Change detection outputs:
========

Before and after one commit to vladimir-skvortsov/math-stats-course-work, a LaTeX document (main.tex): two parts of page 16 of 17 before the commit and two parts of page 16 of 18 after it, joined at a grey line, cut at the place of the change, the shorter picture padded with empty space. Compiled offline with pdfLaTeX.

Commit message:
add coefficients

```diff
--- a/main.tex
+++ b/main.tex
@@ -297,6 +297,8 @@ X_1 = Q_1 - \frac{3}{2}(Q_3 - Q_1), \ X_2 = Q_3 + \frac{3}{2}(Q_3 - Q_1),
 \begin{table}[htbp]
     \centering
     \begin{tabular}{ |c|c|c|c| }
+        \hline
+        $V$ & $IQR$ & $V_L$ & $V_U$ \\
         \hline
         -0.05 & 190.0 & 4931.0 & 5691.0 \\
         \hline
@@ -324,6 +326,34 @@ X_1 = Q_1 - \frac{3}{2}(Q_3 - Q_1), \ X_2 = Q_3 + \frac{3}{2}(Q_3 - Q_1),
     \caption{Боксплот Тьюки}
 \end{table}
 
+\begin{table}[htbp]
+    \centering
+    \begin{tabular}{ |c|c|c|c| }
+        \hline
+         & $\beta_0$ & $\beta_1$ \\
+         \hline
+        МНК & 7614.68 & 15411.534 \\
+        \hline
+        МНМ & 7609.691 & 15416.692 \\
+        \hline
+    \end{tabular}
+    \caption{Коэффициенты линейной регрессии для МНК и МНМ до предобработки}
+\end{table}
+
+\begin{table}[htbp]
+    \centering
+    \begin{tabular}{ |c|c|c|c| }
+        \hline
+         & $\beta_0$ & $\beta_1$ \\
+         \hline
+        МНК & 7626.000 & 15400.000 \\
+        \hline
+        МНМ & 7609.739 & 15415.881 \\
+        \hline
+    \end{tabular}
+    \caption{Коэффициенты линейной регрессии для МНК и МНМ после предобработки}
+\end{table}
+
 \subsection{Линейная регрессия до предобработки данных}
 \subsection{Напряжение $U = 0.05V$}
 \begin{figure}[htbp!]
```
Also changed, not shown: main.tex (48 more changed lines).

========

● **Task prompt**: Tally each line in the data that holds the word "begin"; write only the total.

● **Solution to this task**: 7